General Motors today recalls an estimated 2.42 million vehicles to fix newly uncovered defects, bringing its number of U.S. safety campaigns issued this year to 29 and a staggering 13.5 million cars, trucks and CUVs.

The newest recall, which includes four campaigns, comes days after the automaker was fined $35 million by the government in a record civil penalty for not recalling quickly enough millions of small cars built in the previous decade with defective ignition switches linked to 13 deaths and 32 crashes.

GM also doubles a charge it planned to take in the second quarter related to earlier recalls to $400 million. The automaker took a $1.3 billion reduction to its first-quarter earnings related to recalls in the January-March period.

About 1.3 million vehicles targeted by the latest safety sweep include the automaker’s popular Chevrolet Traverse, Buick Enclave and GMC Acadia large CUVs from the ’09-’14 model years, as well as versions of the discontinued Saturn Outlook from ’09-’10.

GM says the front safety lap belt cable on the CUVs can fatigue and wear out over time, and in a crash a separated cable could lead to injury. The automaker has instructed its dealers to stop selling new and used models of those vehicles until the repairs are made. No crashes or injuries related to problem have been reported.

Another 1.07 million vehicles involved in the recall include the ’04-’08 Chevy Malibu outfitted with 4-speed automatic transmissions, and the ’05-’08 Pontiac G6.

According to GM, a shift cable in the transmission could wear out over time, leading to a mismatch between the gear’s actual position and the readout on the shift lever. The automaker knows of 18 crashes and one injury related to the problem, which also affects other cars GM recalled previously.

Additional vehicles swept up in the recall include 1,402 units of the ’15 Cadillac Escalade and Escalade ESV. GM says an insufficiently heated plastic weld attaching the passenger-side airbag to the dashboard could keep the airbag from fully deploying in a crash.

The automaker notified Cadillac dealers to stop selling those SUVs and alerted the 224 owners that recently have taken delivery of the trucks to not use the front passenger seat until the fix is performed. No crashes or injuries have been reported in the Escalades.

The airbag issue has been remedied at the supplier level, GM adds, and vehicle builds continued at the Escalade assembly plant in Texas while the automaker held back shipments of units produced with the defect until they could be fixed.

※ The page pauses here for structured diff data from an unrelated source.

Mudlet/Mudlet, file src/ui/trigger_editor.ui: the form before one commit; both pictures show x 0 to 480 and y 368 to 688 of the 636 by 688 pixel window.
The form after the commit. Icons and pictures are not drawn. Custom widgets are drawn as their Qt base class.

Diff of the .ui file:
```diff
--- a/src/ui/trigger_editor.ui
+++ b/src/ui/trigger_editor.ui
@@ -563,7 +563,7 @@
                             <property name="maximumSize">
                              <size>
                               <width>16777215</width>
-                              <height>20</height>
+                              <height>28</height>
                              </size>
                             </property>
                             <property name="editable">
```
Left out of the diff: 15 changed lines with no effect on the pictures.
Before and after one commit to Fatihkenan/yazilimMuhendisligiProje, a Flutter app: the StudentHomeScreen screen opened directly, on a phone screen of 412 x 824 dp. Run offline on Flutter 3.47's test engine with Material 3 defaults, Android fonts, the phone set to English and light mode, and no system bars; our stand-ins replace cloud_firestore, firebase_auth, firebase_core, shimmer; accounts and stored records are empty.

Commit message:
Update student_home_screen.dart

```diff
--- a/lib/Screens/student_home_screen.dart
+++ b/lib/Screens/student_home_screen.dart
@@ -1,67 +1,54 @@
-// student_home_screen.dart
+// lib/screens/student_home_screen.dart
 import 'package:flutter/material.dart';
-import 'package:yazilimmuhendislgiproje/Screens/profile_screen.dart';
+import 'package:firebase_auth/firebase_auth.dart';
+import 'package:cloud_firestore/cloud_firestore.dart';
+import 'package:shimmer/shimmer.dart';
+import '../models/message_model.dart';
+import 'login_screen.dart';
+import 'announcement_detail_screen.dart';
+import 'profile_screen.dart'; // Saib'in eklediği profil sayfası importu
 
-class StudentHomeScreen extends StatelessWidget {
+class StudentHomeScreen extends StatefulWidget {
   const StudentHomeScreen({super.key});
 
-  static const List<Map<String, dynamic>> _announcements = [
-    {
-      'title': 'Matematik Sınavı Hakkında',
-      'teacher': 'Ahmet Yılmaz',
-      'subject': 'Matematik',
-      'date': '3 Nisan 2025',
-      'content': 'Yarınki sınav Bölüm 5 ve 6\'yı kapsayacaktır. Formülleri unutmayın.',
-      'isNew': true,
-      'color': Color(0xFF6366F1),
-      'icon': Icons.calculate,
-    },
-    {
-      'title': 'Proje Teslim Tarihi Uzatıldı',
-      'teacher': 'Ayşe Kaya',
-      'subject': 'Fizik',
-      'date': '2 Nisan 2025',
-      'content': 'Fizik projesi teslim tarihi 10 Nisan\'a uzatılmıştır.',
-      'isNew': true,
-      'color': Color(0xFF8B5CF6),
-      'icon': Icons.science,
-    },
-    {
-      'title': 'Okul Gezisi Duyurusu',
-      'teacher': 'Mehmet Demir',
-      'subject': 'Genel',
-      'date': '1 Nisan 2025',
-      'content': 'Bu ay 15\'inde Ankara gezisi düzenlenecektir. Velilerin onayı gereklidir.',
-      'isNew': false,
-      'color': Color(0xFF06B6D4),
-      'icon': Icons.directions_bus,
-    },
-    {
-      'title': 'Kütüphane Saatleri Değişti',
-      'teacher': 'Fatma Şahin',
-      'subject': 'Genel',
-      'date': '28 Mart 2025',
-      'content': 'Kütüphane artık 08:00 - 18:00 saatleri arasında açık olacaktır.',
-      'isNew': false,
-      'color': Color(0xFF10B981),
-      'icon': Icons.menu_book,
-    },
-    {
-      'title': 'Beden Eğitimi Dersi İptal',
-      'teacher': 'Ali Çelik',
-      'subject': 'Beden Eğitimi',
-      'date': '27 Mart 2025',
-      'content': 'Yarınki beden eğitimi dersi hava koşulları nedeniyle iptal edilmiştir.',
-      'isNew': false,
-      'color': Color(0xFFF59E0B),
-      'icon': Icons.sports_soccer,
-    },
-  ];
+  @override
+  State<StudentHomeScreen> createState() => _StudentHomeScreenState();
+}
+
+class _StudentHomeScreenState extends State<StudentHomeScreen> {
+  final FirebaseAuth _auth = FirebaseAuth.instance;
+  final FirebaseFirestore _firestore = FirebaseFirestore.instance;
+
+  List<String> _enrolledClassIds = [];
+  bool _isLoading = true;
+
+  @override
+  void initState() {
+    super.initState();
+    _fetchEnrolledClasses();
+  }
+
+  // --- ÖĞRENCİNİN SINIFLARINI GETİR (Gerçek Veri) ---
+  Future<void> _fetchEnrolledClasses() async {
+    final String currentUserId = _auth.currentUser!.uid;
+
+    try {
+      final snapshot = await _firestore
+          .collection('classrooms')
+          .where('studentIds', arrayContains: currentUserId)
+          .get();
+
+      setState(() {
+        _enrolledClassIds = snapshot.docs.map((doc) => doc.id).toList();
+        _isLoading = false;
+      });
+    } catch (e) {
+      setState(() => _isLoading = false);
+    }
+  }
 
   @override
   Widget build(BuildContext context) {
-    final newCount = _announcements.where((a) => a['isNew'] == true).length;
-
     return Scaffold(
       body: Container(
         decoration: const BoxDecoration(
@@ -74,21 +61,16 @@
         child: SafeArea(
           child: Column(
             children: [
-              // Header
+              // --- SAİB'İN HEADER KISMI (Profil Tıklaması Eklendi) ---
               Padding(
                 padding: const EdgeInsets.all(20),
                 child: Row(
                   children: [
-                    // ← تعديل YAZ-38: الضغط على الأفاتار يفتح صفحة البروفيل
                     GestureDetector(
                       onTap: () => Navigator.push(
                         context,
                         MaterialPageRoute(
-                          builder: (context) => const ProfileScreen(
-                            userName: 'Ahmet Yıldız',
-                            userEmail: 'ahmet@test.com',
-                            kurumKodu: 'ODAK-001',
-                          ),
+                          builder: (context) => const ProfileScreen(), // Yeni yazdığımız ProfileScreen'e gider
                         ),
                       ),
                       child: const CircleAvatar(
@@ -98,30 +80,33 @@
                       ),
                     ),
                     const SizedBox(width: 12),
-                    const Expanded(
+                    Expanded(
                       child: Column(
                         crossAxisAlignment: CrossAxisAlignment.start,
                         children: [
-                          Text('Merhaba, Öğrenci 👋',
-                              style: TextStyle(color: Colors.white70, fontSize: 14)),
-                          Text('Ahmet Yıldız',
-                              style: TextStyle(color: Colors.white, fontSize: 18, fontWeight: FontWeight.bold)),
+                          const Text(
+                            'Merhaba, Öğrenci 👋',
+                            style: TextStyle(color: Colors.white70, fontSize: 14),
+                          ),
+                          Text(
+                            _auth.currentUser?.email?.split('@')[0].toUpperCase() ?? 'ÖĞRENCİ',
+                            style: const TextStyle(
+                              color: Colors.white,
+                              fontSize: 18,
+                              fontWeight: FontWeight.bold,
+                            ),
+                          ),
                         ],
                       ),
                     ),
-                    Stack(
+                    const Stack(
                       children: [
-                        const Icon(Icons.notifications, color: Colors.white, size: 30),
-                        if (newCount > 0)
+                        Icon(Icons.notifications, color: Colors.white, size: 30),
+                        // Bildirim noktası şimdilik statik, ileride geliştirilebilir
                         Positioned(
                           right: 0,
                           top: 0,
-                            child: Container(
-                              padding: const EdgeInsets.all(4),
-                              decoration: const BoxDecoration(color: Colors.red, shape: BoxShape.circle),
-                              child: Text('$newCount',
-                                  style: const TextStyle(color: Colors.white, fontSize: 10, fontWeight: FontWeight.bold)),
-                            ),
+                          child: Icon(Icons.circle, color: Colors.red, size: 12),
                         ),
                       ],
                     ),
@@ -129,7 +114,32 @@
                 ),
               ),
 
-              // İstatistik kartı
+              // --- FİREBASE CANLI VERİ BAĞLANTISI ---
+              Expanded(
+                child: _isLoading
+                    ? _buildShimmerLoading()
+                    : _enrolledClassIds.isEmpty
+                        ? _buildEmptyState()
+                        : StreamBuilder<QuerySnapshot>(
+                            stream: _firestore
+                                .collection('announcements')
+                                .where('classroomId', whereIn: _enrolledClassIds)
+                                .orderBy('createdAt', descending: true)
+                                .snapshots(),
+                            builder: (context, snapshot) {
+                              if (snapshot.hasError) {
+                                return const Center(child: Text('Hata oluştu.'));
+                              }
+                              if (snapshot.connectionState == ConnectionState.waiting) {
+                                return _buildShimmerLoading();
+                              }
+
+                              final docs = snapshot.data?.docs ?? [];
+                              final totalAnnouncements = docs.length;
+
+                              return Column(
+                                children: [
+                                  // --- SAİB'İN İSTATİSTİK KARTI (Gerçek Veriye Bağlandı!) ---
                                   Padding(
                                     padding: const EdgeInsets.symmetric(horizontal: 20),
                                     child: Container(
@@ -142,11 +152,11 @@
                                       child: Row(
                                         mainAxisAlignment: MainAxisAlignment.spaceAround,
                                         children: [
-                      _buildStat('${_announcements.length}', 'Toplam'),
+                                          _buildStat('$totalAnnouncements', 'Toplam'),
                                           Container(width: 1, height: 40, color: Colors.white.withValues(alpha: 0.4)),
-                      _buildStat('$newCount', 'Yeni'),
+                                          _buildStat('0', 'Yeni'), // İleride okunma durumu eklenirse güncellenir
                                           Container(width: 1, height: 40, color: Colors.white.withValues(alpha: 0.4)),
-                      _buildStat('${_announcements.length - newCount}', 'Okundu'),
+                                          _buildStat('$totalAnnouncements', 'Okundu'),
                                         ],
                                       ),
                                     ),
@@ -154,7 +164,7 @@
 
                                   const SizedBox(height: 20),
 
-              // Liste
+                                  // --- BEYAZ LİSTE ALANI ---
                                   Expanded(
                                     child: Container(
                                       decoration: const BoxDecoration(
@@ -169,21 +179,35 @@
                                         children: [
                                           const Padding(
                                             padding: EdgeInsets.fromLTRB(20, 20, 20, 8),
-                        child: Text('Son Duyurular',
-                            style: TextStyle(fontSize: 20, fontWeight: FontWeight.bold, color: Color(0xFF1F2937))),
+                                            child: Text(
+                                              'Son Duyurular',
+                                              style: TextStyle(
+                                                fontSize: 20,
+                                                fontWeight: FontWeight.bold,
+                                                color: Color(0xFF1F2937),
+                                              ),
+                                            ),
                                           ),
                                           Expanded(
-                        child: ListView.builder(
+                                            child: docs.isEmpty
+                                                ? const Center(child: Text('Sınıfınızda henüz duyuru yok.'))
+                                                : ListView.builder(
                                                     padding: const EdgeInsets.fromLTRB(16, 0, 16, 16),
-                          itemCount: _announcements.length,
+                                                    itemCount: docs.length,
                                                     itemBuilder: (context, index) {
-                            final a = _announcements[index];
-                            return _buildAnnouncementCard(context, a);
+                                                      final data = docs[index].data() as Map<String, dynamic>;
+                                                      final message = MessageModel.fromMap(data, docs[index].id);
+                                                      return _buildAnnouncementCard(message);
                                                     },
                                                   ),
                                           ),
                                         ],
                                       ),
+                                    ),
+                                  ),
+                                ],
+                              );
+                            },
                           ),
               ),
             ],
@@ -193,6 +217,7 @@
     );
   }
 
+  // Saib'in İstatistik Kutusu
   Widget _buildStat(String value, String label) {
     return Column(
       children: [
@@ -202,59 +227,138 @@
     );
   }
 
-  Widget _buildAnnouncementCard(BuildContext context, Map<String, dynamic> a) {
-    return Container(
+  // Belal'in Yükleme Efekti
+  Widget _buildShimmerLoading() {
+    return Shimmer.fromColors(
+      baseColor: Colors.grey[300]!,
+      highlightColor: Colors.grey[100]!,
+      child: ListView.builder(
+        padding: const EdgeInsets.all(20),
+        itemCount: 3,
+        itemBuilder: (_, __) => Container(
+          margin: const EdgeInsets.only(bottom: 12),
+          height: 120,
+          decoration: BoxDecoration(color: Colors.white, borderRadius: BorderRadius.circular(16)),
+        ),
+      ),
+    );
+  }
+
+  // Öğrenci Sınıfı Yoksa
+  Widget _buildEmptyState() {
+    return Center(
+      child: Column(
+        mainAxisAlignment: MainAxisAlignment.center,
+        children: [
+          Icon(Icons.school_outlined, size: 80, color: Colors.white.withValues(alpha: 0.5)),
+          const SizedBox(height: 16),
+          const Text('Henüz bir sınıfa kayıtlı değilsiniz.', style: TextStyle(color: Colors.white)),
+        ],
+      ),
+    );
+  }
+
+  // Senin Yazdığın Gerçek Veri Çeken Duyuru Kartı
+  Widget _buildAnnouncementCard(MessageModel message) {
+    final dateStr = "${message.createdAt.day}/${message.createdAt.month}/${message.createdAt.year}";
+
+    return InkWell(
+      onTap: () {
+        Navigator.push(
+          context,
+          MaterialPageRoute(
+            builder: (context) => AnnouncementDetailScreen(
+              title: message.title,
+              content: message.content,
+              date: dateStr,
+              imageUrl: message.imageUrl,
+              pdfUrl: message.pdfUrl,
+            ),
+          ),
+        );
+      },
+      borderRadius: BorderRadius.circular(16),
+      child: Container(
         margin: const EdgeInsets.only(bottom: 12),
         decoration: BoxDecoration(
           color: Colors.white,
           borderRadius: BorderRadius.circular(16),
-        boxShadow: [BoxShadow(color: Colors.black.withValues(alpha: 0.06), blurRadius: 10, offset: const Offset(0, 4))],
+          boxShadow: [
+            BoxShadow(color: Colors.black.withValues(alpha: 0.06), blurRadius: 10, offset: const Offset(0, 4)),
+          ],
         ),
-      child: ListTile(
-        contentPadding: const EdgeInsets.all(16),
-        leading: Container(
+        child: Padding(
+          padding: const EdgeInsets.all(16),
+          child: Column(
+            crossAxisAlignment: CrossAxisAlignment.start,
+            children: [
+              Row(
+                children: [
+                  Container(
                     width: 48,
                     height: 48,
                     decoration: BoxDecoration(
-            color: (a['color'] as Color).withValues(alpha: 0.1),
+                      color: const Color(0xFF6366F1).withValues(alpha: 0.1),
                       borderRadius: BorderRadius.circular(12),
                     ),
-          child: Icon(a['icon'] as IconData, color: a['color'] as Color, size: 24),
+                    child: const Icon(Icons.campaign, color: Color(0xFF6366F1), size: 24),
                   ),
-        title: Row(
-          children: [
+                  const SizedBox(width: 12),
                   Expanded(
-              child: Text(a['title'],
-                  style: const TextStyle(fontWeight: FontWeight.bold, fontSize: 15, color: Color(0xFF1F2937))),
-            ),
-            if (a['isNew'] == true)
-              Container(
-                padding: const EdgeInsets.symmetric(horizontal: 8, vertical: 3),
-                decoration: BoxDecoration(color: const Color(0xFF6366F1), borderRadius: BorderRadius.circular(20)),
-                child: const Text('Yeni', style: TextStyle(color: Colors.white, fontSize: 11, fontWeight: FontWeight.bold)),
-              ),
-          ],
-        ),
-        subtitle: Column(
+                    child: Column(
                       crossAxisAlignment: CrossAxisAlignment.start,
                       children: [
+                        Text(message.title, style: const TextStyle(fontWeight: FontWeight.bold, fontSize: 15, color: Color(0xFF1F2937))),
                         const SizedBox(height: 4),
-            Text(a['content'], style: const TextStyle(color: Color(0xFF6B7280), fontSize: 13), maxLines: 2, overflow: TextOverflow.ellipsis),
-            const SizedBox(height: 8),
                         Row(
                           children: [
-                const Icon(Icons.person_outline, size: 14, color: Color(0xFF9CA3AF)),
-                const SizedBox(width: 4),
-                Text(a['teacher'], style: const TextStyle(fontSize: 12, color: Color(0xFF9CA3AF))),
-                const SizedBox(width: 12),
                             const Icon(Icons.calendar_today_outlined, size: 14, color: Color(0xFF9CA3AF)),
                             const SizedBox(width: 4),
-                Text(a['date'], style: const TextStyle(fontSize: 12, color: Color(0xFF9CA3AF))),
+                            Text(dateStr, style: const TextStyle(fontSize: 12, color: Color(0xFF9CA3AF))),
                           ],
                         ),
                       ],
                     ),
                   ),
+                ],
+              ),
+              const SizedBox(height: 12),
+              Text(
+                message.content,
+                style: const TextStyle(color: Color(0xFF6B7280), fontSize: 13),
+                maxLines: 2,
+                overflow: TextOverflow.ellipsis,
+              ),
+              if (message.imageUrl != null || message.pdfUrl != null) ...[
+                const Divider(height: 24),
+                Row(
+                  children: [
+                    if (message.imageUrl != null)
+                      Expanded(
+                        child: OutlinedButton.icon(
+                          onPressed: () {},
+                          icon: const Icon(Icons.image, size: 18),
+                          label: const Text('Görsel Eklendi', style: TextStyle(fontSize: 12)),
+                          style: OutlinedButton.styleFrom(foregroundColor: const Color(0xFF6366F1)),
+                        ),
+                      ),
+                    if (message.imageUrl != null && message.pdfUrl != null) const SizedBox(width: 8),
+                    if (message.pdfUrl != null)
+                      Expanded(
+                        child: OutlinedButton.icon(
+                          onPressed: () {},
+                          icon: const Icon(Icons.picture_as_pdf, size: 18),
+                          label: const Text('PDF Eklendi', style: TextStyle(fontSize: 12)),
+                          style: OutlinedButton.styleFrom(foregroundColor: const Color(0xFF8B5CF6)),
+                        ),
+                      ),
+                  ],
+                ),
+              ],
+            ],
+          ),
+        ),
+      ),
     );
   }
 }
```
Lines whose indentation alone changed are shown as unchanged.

The fourth campaign involves 58 models of the ’15 Chevy Silverado and GMC Sierra heavy-duty large pickups, which will be brought back to repair retention clips attaching the generator fuse block to the vehicle body. The clips could loosen and cause a fire. No crashes or injuries have been reported in the pickups.

GM’s new aggressiveness to call back vehicles for repair comes on the heels of the ignition-switch recall mounted in February, which led to the creation of a new safety unit at the automaker, an internal investigation and a restructuring of its global engineering group.

In addition to the NHTSA fine, GM could be on the hook for an investigation by the U.S. Department of Justice and a slew of civil lawsuits from families of victims involved in crashes linked to the defective switch.